As part of a significant $36-million expansion of Monument Health’s Cancer Care Institute in Rapid City, South Dakota, the Institute sought to prioritize therapies that meaningfully improve patients’ social and emotional well-being. This aim brought the outdoors into full focus, as Omaha-based design firm HDR began thinking about innovative ways to transform the existing grounds into soothing, inspiring spaces for patients and their visitors to relax, rehabilitate and connect with the Black Hills landscape.
Of particular interest was an underutilized courtyard sandwiched between the patient drop-off area and the outdoor cafeteria patio. Initially, this space was relatively cold and uninspiring—a basic concrete pad with little purpose and programming. "Looking at the ideals of therapeutic design, we began to think, ‘How can we separate this space from the other amenities, and how can we make it more like an outdoor room?’” says Jen Cross, PLA, ASLA and Landscape Architecture Studio Lead at HDR.
Cross and her team developed a plan for a Healing Garden that would separate the space for solace and privacy, make room for patients to move around, and enable people to remain connected with the inspiring forms and features of the neighboring Black Hills mountain range. “We wanted to invoke the Black Hills region in the Healing Garden, drawing upon its stone, its ecosystem and its native plantings to maximize privacy while also giving patients the ability to circulate,” Cross describes.
Circulation, or the ability for people to walk freely and meditatively, was a significant factor that Cross used to inform the physical layout of Monument’s Healing Garden. "One of the big practices in therapeutic design is enabling people to be active without having to make many decisions,” she says. "It calms the brain to help process trauma and grief, so having this circular walking path was one of the critical elements to include in the space.”
Looking to facilitate privacy, connection to the landscape, and circulation—three of the team’s main design goals—Cross came to Landscape Forms with the idea to modify its L I N E landscape panels to specifically suit the Healing Garden.
Working with Landscape Forms’ engineering team, Cross developed a completely customized set of standard perforated L I N E panels. Together, the teams modified the heights to achieve the right degree of enclosure, modified the radius to perfectly mirror the circular walking path, and modified the perforation pattern to create the Garden’s signature aesthetic feature—an inspiring, illuminated Black Hills mountainscape revealed in L I N E's perforations.
"Based on a photograph of the Black Hills, we created a custom CAD file for the panel art that used individually sized perforations to show the gradation in the landscape,” describes Cross. "We sent that file to Landscape Forms, shop drawings were produced, and it was cut and fabricated just like that.

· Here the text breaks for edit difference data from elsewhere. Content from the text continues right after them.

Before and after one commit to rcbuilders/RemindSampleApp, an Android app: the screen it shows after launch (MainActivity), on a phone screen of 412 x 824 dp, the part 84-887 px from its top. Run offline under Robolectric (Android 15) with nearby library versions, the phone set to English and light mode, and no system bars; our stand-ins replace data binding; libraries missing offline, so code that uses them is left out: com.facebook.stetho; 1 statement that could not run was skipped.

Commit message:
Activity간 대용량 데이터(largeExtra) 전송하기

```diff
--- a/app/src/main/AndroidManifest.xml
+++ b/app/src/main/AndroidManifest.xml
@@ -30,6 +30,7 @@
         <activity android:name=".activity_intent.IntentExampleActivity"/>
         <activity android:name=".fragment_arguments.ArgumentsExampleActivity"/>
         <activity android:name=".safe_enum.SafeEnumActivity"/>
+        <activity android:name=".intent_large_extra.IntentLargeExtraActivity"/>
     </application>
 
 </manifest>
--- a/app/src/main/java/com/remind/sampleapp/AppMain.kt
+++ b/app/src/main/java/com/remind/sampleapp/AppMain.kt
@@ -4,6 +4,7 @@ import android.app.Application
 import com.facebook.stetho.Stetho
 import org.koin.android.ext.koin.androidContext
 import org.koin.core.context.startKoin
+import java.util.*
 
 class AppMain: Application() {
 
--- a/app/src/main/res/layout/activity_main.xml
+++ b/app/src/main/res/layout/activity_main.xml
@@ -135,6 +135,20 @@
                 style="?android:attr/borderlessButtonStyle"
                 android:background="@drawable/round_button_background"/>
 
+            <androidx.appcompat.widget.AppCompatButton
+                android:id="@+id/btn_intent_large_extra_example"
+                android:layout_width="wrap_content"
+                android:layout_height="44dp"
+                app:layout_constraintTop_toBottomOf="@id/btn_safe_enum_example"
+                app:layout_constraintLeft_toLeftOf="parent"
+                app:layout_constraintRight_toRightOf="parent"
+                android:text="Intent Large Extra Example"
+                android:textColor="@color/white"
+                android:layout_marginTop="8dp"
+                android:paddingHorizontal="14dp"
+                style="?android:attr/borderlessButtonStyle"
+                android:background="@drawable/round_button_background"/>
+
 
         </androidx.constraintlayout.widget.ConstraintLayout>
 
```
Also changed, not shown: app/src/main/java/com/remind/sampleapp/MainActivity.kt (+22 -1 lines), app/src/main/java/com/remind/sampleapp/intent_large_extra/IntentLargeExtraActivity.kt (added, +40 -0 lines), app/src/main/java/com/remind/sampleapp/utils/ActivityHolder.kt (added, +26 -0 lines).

They also took the lighting we had specified and fabricated the brackets needed to mount that lighting internally inside the panels.”
The result is a stunning interplay of negative and positive space, light and shadow, and geometric lines and organic shapes that achieves Cross and team’s exact goal of bringing uplifting vignettes of the local landscape into the Healing Garden. By day, the design is elegant and understated, and by night, the panels capture the imagination with a warming glow reminiscent of a sunset-backed view of the Black Hills’ undulating contours.
"Being able to modify existing L I N E panels made a huge difference in the project’s final outcome. Landscape Forms' level of service, speed and craft to get the custom work done was absolutely wonderful."
-Jen Cross, PLA, ASLA and Landscape Architecture Studio Lead at HDR